“Oh, that’s a big canvas,” he told MMAWeekly.com when reminiscing on the first wall he ever painted on.
Growing up in Sacramento, Calif., George skateboarded around town, carrying a backpack full of spray cans, looking out for structures to transform into canvases. He enjoyed being the urban guerilla artist with his crew of friends back then. Admittedly, he wasn’t as good he wanted to be because he didn’t have the speed required to get pieces done before authorities discovered him in the act of making art.
“I just wasn’t fast,” he said. “To hit that kind of stuff, you gotta be quick with it.”
As much as he liked running around with his graf artist friends and “hitting up walls,” it wasn’t necessarily the best crowd. The guys he knew were getting into a lot of trouble and George, realizing he didn’t want to get into trouble also, decided he needed to move on.
George wanted out of Sacramento. Luckily, being a graf artist provided him an out.
An opportunity to get away from trouble came in the form of an application to The Art Institute of Los Angeles. George had a portfolio full of his work he could send to the highly regarded Southern California school. He shipped off what he felt were his best pieces and the school’s admissions office accepted him as part of their student body. Liberation!
“That was my pass to get the hell out of Dodge,” he said.
But once one gets out of “the hood,” certain characters try to pull one back in. Every so often, George still gets calls and messages from the guys he used to skate about town with. The guilt trips and you’re-too-good-for-us sob stories still find space on his voicemail. “But that’s expected,” he said. He’s happy with the decision he made, regardless of what his old chums say.
Settled down in L.A., George began work in an art studio, but the 18-hour work days began to take their toll. Junk food became his go-to meal, and smoking became more something to do more than a thing he enjoyed. “And I don’t even smoke cigarettes!” he said, remembering the numerous smoking breaks he took just to get away from the studio.
What was once his liberation became a drag.
Having been a wrestler in his more formidable days, and in need of rediscovering his athleticism as a way to get away from the stress of the studio, George scoured the Los Angeles basin in search of a decent wrestling school. In his endless search he found nothing. A friend, however, advised him of Brazilian jiujitsu classes conducted in a tae kwon do school, and lobbied for him to participate.
George wasn’t convinced.
At first glance, the wrestler-turned-artist-turned-new-guy-at-jiujitsu was reluctant to give it a try, calling it a “bow-to-your-sensei” environment. But he gave it a shot, and realization of what Brazilian jiujitsu can allow one to do started his love affair with it. His first submission was what convinced him.
“Wait a minute!” he said. “So I get to wrestle AND choke people?

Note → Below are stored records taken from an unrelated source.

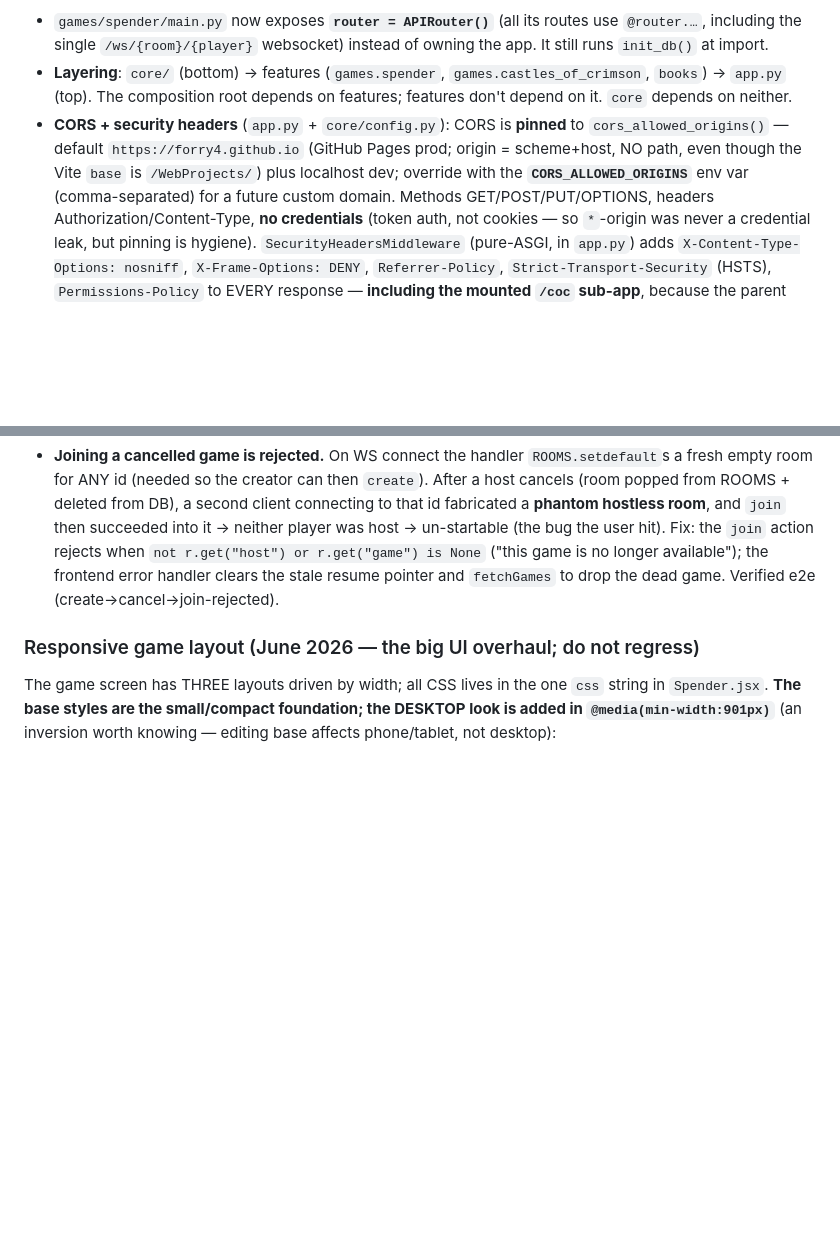
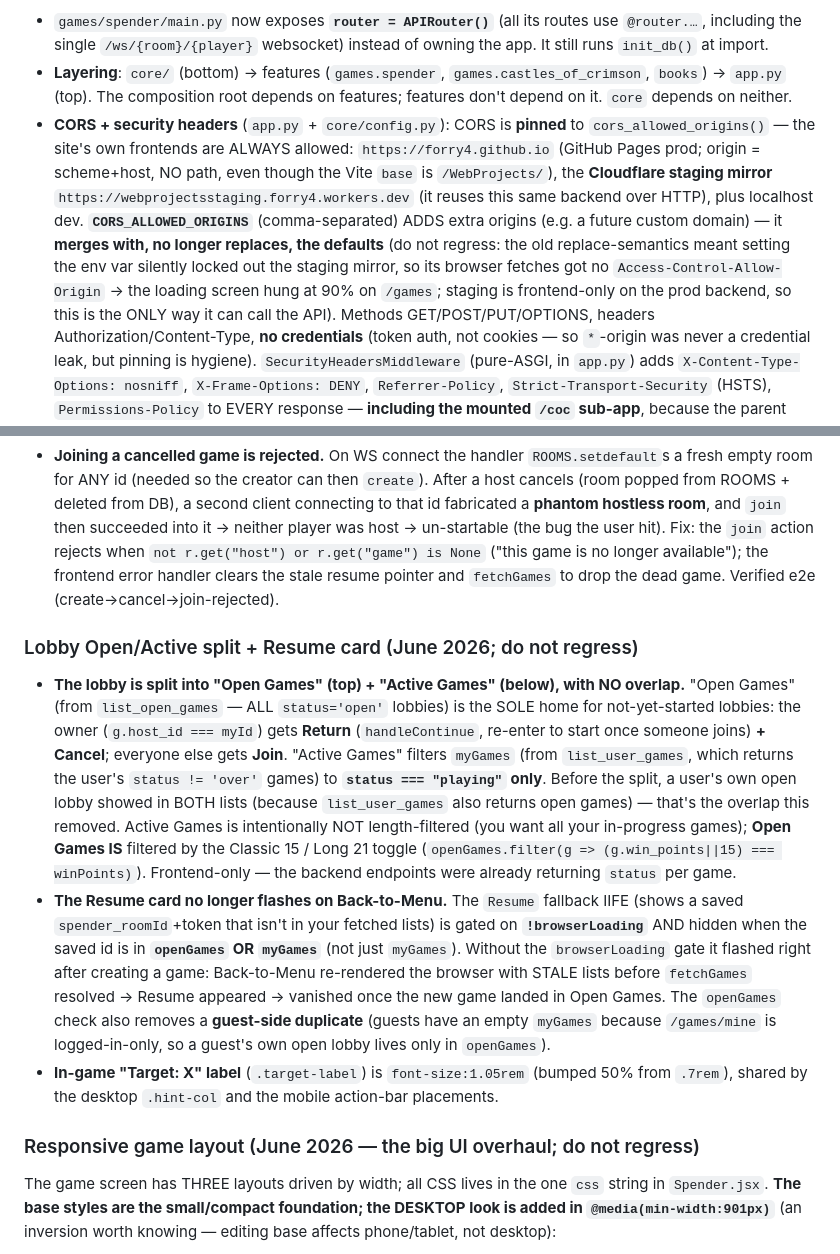
Before and after one commit to forry4/forry4.github.io, a Markdown page: CLAUDE.md, 2 parts joined by grey strips. Drawn GitHub-style; blank space fills up the shorter version.

Commit message:
docs(claude): lobby Open/Active split, Resume-card flash fix, CORS merge+staging origin

```diff
--- a/CLAUDE.md
+++ b/CLAUDE.md
@@ -490,9 +490,14 @@ applies CORS + security-headers middleware (see below), `include_router`s Spende
   `books`) → `app.py` (top). The composition root depends on features; features don't
   depend on it. `core` depends on neither.
 - **CORS + security headers** (`app.py` + `core/config.py`): CORS is **pinned** to
-  `cors_allowed_origins()` — default `https://forry4.github.io` (GitHub Pages prod; origin =
-  scheme+host, NO path, even though the Vite `base` is `/WebProjects/`) plus localhost dev; override
-  with the **`CORS_ALLOWED_ORIGINS`** env var (comma-separated) for a future custom domain. Methods
+  `cors_allowed_origins()` — the site's own frontends are ALWAYS allowed: `https://forry4.github.io`
+  (GitHub Pages prod; origin = scheme+host, NO path, even though the Vite `base` is `/WebProjects/`),
+  the **Cloudflare staging mirror** `https://webprojectsstaging.forry4.workers.dev` (it reuses this same
+  backend over HTTP), plus localhost dev. **`CORS_ALLOWED_ORIGINS`** (comma-separated) ADDS extra origins
+  (e.g. a future custom domain) — it **merges with, no longer replaces, the defaults** (do not regress:
+  the old replace-semantics meant setting the env var silently locked out the staging mirror, so its
+  browser fetches got no `Access-Control-Allow-Origin` → the loading screen hung at 90% on `/games`;
+  staging is frontend-only on the prod backend, so this is the ONLY way it can call the API). Methods
   GET/POST/PUT/OPTIONS, headers Authorization/Content-Type, **no credentials** (token auth, not cookies
   — so `*`-origin was never a credential leak, but pinning is hygiene). `SecurityHeadersMiddleware`
   (pure-ASGI, in `app.py`) adds `X-Content-Type-Options: nosniff`, `X-Frame-Options: DENY`,
@@ -1372,6 +1377,27 @@ state before confirming the delete.
   error handler clears the stale resume pointer and `fetchGames` to drop the dead game. Verified
   e2e (create→cancel→join-rejected).
 
+### Lobby Open/Active split + Resume card (June 2026; do not regress)
+- **The lobby is split into "Open Games" (top) + "Active Games" (below), with NO overlap.** "Open
+  Games" (from `list_open_games` — ALL `status='open'` lobbies) is the SOLE home for not-yet-started
+  lobbies: the owner (`g.host_id === myId`) gets **Return** (`handleContinue`, re-enter to start once
+  someone joins) **+ Cancel**; everyone else gets **Join**. "Active Games" filters `myGames` (from
+  `list_user_games`, which returns the user's `status != 'over'` games) to **`status === "playing"`
+  only**. Before the split, a user's own open lobby showed in BOTH lists (because `list_user_games`
+  also returns open games) — that's the overlap this removed. Active Games is intentionally NOT
+  length-filtered (you want all your in-progress games); **Open Games IS** filtered by the Classic 15 /
+  Long 21 toggle (`openGames.filter(g => (g.win_points||15) === winPoints)`). Frontend-only — the
+  backend endpoints were already returning `status` per game.
+- **The Resume card no longer flashes on Back-to-Menu.** The `Resume` fallback IIFE (shows a saved
+  `spender_roomId`+token that isn't in your fetched lists) is gated on **`!browserLoading`** AND hidden
+  when the saved id is in **`openGames` OR `myGames`** (not just `myGames`). Without the `browserLoading`
+  gate it flashed right after creating a game: Back-to-Menu re-rendered the browser with STALE lists
+  before `fetchGames` resolved → Resume appeared → vanished once the new game landed in Open Games. The
+  `openGames` check also removes a **guest-side duplicate** (guests have an empty `myGames` because
+  `/games/mine` is logged-in-only, so a guest's own open lobby lives only in `openGames`).
+- **In-game "Target: X" label** (`.target-label`) is `font-size:1.05rem` (bumped 50% from `.7rem`),
+  shared by the desktop `.hint-col` and the mobile action-bar placements.
+
 ### Responsive game layout (June 2026 — the big UI overhaul; do not regress)
 The game screen has THREE layouts driven by width; all CSS lives in the one `css`
 string in `Spender.jsx`. **The base styles are the small/compact foundation; the
```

This is awesome!”
The same school had an MMA program at night, and George’s experience in jiujitsu led him to start that program. Eight years later, George is a professional mixed martial artist who’s endured a career fighting in several promotions, and become the subject of a documentary entitled “Occupation: Fighter.”
After eating and smoking himself into unhappiness, George found an artistic outlet and it didn’t require skateboarding with a backpack full of spray cans.
And with that, MMA became his new canvas.